Material for the task Start Marker
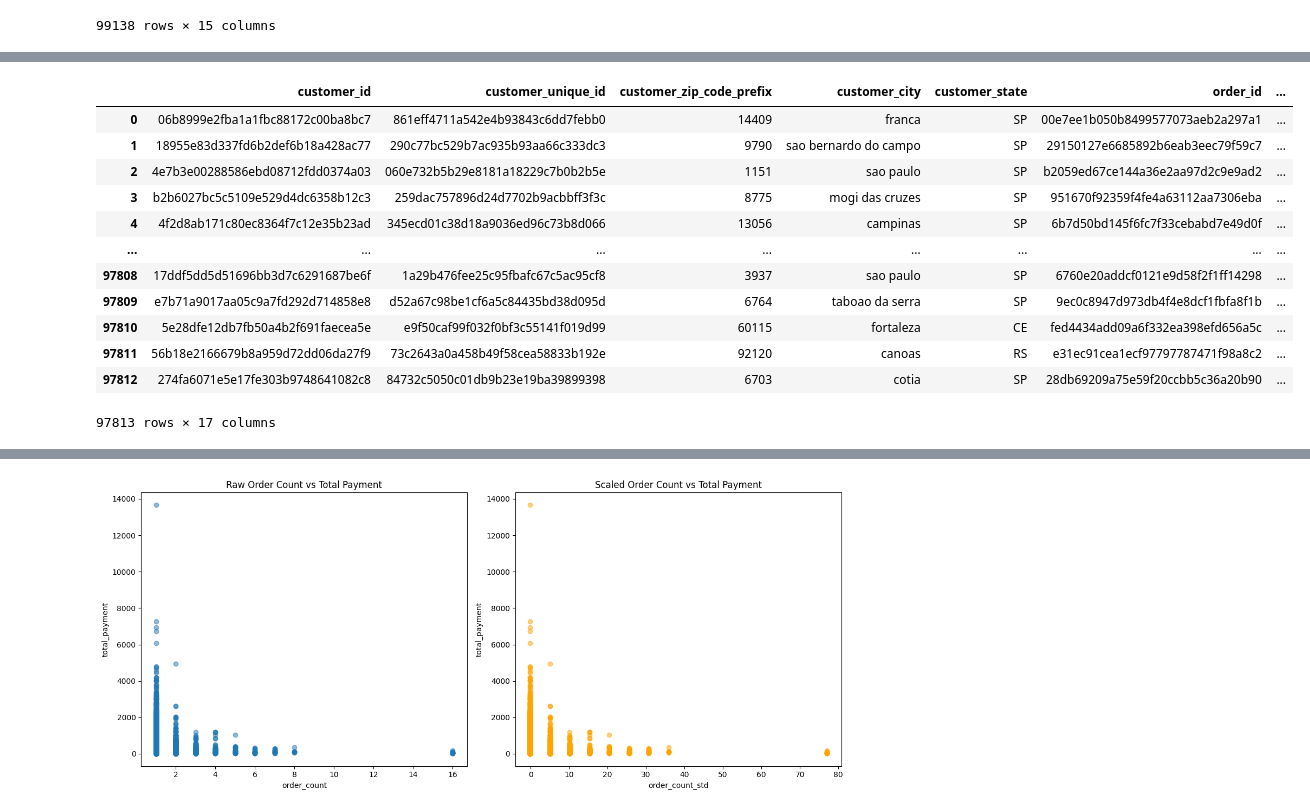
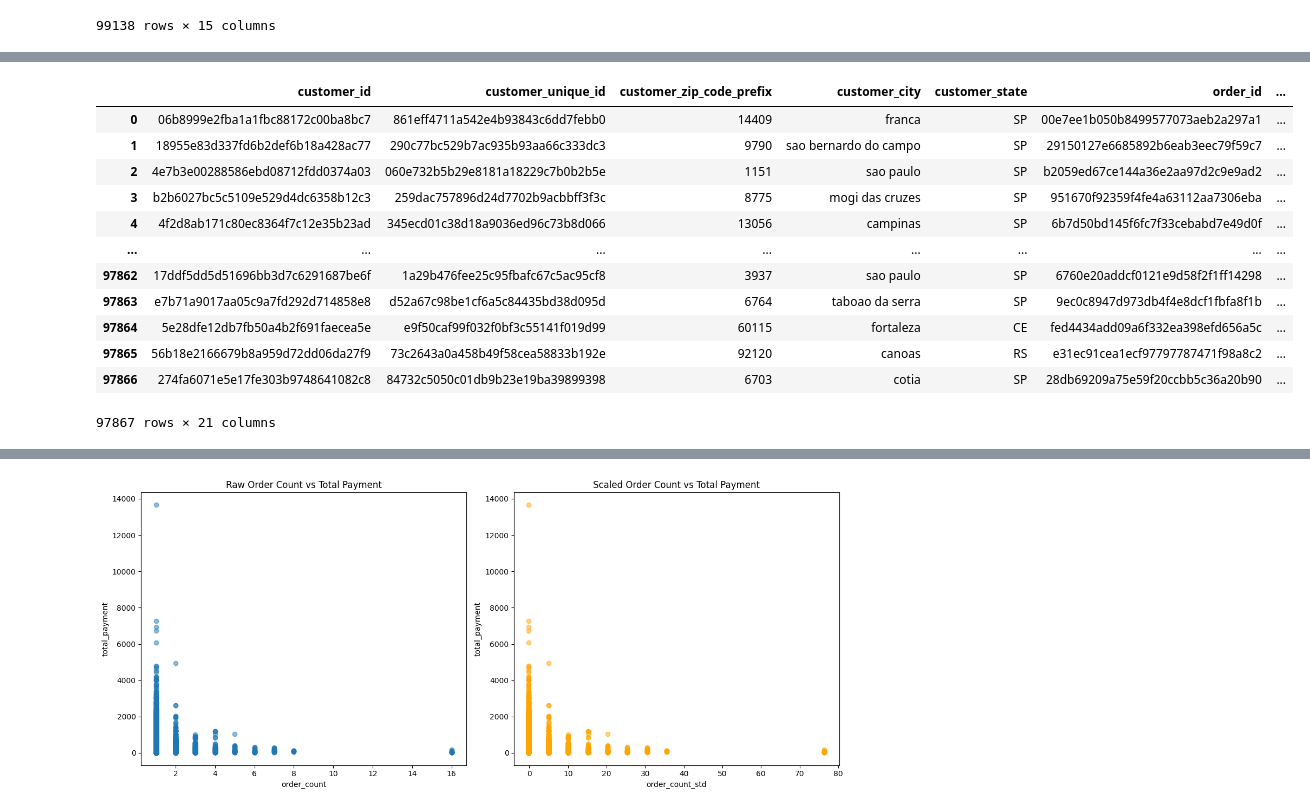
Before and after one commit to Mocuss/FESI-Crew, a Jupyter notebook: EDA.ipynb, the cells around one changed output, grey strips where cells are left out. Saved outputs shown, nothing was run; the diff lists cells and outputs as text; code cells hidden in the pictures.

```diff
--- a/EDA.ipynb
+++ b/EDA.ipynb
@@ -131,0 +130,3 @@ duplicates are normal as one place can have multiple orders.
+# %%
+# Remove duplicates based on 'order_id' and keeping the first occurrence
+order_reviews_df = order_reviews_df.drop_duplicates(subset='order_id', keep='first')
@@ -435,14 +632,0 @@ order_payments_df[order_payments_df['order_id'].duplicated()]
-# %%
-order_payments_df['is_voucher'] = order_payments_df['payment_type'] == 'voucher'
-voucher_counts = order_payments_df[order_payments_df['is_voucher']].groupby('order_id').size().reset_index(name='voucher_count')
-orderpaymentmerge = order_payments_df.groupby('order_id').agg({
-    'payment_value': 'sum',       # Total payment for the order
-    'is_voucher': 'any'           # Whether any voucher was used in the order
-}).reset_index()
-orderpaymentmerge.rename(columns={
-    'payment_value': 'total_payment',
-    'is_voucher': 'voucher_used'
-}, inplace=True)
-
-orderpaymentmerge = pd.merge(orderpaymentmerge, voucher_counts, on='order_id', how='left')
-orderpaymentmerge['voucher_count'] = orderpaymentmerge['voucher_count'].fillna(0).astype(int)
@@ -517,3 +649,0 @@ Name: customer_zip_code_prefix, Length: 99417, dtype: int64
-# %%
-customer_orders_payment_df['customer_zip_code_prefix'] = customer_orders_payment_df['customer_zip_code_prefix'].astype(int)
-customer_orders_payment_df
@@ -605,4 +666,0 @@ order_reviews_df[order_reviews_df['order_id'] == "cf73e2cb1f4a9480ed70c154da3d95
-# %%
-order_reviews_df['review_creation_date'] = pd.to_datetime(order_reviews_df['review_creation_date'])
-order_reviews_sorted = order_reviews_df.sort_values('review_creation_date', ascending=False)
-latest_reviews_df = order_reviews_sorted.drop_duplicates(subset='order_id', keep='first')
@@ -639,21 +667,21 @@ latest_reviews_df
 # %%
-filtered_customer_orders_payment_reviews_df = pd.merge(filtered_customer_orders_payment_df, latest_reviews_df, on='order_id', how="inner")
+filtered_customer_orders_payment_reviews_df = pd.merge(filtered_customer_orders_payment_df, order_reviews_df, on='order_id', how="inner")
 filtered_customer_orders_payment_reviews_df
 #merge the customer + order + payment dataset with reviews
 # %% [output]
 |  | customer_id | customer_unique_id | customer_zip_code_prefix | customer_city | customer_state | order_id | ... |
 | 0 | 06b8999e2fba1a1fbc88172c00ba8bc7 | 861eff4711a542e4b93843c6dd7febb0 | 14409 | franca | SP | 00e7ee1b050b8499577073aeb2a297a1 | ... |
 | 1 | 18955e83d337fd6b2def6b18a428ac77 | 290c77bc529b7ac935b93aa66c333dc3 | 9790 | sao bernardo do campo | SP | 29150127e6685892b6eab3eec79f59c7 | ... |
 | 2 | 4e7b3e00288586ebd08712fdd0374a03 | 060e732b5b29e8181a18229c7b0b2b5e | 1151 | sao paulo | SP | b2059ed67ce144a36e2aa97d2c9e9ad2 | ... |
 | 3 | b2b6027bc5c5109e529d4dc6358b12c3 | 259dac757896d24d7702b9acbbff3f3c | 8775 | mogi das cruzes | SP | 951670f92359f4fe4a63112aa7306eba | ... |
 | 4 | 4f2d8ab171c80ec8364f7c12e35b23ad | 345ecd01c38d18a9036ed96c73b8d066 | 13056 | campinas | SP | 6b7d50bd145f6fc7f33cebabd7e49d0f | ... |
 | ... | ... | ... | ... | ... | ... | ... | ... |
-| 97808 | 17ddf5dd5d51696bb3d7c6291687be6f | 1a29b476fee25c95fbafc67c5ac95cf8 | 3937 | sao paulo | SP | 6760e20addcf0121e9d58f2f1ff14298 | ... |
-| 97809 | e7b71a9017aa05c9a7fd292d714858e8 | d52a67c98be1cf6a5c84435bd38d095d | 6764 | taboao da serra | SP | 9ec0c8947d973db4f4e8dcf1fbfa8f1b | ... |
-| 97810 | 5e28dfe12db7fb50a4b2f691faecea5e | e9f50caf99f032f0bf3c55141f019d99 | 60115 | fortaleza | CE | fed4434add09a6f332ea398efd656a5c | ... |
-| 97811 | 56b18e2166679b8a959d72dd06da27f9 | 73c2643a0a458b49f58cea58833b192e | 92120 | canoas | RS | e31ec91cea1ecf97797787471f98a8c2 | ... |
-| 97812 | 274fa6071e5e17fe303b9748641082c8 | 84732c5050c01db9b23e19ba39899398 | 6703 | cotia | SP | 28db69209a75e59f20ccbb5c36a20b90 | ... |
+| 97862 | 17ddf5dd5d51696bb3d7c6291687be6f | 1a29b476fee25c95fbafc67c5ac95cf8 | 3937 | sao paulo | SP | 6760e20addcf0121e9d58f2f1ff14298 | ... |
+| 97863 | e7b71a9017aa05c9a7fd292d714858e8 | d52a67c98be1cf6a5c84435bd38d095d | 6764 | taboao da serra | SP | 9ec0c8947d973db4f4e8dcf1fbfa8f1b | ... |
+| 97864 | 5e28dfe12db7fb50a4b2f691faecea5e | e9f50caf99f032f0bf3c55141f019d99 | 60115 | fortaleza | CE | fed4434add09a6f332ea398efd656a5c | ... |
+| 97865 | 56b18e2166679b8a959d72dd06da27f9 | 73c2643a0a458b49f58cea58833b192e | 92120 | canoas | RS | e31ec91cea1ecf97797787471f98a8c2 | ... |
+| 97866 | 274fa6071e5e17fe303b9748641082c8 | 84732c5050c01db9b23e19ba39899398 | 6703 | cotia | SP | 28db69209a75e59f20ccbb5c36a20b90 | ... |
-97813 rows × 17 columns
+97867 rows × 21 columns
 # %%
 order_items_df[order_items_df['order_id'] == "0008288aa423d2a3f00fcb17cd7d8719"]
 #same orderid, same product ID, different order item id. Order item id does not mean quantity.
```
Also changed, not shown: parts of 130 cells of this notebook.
Material for the task End Marker
Aim of the exercise: In the entries above, find lines with "ipynb" and copy each.

The completed task:
Before and after one commit to Mocuss/FESI-Crew, a Jupyter notebook: EDA.ipynb, the cells around one changed output, grey strips where cells are left out. Saved outputs shown, nothing was run; the diff lists cells and outputs as text; code cells hidden in the pictures.
--- a/EDA.ipynb
+++ b/EDA.ipynb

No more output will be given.